### DATASET RECORDS
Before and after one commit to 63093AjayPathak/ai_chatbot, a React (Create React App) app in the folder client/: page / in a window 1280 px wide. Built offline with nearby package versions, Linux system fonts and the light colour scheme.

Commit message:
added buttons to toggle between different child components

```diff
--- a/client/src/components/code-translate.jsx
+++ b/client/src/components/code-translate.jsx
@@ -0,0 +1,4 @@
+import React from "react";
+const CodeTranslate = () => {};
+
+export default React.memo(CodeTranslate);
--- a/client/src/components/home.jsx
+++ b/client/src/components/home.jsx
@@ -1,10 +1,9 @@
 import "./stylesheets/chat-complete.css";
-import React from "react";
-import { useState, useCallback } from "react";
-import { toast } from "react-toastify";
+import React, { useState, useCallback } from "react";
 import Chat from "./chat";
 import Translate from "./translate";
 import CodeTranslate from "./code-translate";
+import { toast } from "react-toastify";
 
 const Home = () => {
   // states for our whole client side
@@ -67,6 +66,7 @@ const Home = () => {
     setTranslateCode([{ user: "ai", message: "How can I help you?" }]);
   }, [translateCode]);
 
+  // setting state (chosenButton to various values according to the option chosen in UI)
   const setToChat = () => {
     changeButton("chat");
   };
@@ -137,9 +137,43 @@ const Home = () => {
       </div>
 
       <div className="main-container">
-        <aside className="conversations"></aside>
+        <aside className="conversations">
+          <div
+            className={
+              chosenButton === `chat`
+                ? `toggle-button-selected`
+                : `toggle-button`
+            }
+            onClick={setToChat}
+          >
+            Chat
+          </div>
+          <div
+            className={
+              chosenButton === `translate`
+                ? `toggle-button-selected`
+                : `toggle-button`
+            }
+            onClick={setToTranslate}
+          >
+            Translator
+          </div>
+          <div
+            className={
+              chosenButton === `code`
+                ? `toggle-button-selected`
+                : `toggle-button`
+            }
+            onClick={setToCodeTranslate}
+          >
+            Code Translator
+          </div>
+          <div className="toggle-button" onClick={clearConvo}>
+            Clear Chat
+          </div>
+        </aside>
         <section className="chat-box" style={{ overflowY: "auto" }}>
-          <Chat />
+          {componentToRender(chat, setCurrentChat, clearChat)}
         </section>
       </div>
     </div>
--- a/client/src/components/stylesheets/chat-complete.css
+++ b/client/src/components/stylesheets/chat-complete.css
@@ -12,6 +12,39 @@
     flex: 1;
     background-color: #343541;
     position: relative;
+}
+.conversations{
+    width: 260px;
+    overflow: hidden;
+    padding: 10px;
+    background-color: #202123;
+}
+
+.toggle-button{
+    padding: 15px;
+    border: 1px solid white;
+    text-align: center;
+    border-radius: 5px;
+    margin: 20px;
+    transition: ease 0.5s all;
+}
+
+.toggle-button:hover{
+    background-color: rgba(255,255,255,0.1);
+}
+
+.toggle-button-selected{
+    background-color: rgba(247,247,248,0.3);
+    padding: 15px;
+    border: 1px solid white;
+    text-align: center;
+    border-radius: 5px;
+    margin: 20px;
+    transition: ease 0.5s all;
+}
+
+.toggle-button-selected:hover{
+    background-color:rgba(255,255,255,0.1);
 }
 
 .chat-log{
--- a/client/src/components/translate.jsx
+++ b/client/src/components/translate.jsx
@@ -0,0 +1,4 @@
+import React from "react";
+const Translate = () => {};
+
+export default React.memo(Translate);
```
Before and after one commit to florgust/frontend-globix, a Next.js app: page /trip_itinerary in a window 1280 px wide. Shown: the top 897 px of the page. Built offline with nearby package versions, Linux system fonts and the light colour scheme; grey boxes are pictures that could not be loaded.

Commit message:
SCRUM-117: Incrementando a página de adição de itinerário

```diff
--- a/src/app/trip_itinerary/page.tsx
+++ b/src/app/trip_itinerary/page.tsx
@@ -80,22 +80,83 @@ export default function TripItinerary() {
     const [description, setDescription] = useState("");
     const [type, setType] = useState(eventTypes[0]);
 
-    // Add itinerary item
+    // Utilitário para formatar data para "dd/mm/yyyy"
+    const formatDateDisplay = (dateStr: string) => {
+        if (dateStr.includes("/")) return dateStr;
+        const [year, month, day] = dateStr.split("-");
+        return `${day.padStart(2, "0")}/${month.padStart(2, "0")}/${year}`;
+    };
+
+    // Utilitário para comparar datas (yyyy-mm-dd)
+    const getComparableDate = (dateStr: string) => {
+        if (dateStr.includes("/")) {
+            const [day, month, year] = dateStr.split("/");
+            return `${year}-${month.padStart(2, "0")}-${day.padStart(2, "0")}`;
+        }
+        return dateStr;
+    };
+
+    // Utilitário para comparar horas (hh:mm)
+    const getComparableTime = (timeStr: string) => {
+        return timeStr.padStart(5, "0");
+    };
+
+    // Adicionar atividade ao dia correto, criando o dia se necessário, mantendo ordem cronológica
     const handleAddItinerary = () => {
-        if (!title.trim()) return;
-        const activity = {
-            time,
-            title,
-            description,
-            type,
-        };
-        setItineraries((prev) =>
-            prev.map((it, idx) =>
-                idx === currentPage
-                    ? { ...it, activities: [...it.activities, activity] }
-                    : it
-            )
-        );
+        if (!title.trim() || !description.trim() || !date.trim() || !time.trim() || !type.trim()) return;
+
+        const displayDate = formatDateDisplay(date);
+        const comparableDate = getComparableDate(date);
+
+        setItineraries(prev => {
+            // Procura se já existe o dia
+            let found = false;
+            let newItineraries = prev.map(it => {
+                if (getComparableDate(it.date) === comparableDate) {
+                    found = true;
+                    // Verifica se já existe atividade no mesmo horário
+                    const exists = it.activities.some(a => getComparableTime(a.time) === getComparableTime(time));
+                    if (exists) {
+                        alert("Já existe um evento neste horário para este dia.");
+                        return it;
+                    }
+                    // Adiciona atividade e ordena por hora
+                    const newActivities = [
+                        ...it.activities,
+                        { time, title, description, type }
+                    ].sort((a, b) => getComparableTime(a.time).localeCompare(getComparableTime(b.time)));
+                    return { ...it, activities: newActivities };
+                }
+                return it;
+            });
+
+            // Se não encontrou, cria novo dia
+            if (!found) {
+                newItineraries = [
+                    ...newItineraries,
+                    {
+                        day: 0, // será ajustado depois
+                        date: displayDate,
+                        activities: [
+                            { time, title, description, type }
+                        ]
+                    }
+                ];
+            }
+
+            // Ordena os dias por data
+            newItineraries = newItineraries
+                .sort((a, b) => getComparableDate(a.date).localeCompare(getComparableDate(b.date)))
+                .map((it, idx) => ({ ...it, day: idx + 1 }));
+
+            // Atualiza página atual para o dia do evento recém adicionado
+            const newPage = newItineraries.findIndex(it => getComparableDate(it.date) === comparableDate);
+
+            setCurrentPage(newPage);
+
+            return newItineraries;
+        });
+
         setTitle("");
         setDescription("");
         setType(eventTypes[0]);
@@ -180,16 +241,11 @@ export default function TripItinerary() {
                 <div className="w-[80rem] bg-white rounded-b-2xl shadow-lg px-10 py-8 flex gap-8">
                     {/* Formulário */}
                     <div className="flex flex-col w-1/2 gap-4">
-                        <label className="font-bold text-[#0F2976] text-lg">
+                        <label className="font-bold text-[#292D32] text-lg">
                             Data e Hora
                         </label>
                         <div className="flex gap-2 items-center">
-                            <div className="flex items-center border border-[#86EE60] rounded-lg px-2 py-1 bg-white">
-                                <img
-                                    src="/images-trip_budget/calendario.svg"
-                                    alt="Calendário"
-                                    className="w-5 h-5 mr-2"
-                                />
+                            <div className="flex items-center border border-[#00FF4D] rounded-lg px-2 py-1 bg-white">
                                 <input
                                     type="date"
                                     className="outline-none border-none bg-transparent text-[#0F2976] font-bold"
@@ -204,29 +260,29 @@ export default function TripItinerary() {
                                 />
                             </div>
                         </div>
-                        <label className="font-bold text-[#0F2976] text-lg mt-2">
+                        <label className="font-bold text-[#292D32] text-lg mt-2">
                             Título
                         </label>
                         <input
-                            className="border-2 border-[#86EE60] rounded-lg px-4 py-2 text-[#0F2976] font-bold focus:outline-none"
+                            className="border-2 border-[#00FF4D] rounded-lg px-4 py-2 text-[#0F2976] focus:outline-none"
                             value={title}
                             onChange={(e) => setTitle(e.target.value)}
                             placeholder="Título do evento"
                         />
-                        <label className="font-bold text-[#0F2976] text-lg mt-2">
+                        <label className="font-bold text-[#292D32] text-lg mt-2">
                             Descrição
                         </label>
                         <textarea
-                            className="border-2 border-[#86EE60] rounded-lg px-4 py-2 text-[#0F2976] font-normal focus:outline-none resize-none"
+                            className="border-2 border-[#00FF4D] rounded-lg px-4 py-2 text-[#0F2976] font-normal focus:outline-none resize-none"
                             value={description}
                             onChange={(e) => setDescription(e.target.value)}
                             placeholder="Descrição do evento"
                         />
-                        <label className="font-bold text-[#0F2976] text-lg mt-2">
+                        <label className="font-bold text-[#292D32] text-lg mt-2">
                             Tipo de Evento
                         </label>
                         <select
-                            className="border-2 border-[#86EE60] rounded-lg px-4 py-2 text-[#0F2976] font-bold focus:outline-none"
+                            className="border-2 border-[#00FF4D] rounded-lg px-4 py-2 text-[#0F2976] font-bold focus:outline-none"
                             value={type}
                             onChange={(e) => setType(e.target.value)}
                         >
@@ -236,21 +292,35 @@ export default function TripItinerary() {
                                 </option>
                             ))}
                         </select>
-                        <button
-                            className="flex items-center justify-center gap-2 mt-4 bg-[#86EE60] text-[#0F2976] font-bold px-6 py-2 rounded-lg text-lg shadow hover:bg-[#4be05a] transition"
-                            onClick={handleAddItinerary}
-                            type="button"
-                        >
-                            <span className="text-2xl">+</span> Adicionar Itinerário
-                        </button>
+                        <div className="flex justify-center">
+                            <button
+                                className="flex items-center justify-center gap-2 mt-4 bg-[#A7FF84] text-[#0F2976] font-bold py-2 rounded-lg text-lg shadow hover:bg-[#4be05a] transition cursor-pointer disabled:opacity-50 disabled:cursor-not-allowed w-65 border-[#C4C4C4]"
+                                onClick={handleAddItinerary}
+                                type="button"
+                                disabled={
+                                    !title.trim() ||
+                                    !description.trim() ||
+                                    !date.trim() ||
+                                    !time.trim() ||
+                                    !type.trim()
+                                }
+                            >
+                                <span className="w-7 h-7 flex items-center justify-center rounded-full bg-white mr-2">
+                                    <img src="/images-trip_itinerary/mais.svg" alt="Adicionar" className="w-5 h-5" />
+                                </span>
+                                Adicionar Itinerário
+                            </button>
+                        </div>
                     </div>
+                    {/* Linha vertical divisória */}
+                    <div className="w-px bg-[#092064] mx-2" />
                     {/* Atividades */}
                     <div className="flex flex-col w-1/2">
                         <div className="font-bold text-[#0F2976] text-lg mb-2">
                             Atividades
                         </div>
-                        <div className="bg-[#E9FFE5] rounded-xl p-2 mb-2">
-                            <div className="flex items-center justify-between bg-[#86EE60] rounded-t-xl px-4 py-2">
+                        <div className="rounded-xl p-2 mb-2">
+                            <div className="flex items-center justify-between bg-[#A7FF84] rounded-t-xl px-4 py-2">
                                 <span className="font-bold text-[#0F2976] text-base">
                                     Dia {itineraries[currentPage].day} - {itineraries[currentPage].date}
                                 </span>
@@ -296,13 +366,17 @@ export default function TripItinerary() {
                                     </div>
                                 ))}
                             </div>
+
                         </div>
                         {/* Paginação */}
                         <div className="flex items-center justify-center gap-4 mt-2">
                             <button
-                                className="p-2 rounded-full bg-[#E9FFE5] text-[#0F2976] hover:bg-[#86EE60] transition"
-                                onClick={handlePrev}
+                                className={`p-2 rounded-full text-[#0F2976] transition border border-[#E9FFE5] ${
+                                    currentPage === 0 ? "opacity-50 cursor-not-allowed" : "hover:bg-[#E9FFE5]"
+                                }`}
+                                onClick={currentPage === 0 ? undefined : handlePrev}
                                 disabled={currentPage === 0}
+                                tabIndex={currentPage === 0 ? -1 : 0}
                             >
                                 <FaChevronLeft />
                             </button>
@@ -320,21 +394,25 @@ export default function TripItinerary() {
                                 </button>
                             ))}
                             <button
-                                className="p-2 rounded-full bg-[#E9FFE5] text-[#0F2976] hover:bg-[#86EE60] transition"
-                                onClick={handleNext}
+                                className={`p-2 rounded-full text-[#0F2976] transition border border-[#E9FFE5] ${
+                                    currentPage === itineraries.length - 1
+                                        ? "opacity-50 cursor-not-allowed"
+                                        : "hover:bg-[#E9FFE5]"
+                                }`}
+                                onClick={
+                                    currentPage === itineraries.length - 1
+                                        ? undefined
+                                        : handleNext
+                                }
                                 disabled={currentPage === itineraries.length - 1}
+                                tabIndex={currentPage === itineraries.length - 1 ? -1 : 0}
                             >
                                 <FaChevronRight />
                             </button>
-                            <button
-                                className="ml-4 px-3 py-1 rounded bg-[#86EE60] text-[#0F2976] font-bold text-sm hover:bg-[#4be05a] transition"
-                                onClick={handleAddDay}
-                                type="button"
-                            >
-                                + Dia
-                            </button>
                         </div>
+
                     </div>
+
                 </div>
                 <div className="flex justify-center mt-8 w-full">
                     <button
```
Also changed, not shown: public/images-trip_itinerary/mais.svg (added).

### EXERCISE DIRECTIONS
Each line of the material that has the word "year" belongs in the answer.

### WRITTEN RESPONSE
+        const [year, month, day] = dateStr.split("-");
+        return `${day.padStart(2, "0")}/${month.padStart(2, "0")}/${year}`;
+            const [day, month, year] = dateStr.split("/");
+            return `${year}-${month.padStart(2, "0")}-${day.padStart(2, "0")}`;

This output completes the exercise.